It’s not the most utterly precise use of entropy, but it’s also far more accurate to what we were trying to express than anything else with such an economy of words.

Since I worked my last day at the South Jersey Times after more than 14 years of service, I’ve had some part-time freelance work with a couple of different publications/websites. I’ve worked usually 2-3 days a week and produced 2-4 stories a week.

It’s been nice and I hope to continue, but at the same time it’s just not the same. I find the atmosphere of an office to be supremely beneficial to working, particularly since I don’t currently have a home office to use. And while it’s great seeing coaches and being involved, covering a full-time beat part-time is far from easy unless you like to work a lot for free.

Of course I can’t keep doing just this forever, so another job must be found. That can be easier said than done when The Evil Forces of Entropy sink their claws into you. They like things just the way they are, and aren’t really interested in doing what’s best for you.

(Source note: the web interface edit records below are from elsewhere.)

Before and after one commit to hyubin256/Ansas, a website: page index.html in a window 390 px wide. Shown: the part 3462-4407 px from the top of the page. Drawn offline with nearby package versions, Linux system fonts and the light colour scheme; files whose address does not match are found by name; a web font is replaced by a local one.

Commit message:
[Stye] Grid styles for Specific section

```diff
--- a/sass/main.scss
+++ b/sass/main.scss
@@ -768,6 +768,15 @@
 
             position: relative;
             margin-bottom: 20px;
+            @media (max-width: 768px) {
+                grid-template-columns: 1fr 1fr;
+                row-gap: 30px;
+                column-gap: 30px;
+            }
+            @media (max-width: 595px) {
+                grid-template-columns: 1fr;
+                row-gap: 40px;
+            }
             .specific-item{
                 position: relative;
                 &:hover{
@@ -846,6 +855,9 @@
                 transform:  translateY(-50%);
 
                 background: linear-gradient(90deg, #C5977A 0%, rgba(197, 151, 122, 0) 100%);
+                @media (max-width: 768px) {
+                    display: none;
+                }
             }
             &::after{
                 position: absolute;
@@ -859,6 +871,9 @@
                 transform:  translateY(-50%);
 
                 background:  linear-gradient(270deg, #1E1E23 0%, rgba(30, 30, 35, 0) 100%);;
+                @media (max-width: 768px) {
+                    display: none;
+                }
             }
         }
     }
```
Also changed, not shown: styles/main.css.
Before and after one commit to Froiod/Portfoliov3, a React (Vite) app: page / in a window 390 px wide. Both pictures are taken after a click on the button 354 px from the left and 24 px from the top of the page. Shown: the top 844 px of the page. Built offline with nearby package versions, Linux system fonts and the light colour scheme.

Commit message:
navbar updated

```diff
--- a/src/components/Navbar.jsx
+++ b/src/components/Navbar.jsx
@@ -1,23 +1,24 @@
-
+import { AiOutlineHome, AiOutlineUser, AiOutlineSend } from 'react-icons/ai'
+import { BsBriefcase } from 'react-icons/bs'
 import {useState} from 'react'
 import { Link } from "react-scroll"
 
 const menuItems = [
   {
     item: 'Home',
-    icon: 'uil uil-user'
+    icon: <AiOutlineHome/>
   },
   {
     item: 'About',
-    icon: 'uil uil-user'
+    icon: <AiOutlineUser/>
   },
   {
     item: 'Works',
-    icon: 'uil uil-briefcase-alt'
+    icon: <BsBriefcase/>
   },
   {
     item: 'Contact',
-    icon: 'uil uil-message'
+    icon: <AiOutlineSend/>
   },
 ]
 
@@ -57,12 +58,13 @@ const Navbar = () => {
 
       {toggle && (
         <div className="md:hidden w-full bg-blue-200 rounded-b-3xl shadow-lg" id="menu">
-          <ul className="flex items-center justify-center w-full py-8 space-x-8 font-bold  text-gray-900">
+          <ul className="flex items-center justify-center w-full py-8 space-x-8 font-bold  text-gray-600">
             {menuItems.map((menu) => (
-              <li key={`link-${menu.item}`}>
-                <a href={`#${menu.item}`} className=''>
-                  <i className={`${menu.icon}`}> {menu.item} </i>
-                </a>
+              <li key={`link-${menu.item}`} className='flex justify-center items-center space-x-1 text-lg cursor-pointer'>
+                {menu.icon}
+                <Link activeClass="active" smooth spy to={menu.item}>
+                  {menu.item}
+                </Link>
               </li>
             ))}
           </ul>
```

My wife and I had a frank discussion recently about the situation, and I felt like I’d let her and myself down in some way by not doing more sooner to remedy the job situation. But she immediately told me that she wasn’t surprised, and that by the time I left the paper she knew I was burned out and needed a break … and not just a couple of weeks.

*****

I began writing this post over three months ago, when I was still doing a decent job of keeping this updated. Obviously things changed, and I let it slide. It wasn’t the most important thing on my to-do list, and even though it was still on the to-do list it kept getting pushed aside.

But I think I’ve realized that it’s a much more crucial part of that list than I gave it credit for, not for the content or the message it sends to anyone else but what it does for me. You see, that to-do list hasn’t been getting done the same way lately. Things get done in fits and starts, and some important things have been accomplished during the time since I last worked on this post.

But The Evil Forces of Entropy have also been tugging away, doing their best to prevent me from getting back on the road I need to be on, the road to a more normal life. I’m doing less writing now for the part-time job, because I got a promotion to be an editor. I think I realize now that means this blog is even more important to keep me writing on a regular basis.

My original goal was to write something every day — that’s what good bloggers do, continue to drive traffic by providing new material — and I will strive to do that as much as possible. But it won’t always be possible, and I know that. Besides, this blog was as much for me as anyone. But it will be a goal to keep it closer to the front burner, something that is part of a routine that includes getting more done and getting back to the things I really need to be doing.

While spontaneity is a wonderful thing, and I hope will be a part of this blog as well, structure is critical to a serial procrastinator like myself. I’ve decided this should be a part of that structure going forward, and that’s the plan for now.

Some of the things that had been part of my daily routine will have to become less so as I work to achieve what I want, and other, more constructive ones will have to find their way back into greater prominence. Striking balance will be key, but hopefully the ever-increasing threat of destitution will help my discipline. Posting things like this here in a public forum is a way to hold myself accountable. If you’d like to help, feel free. I’m sure I can use all the help I can get. Thanks in advance.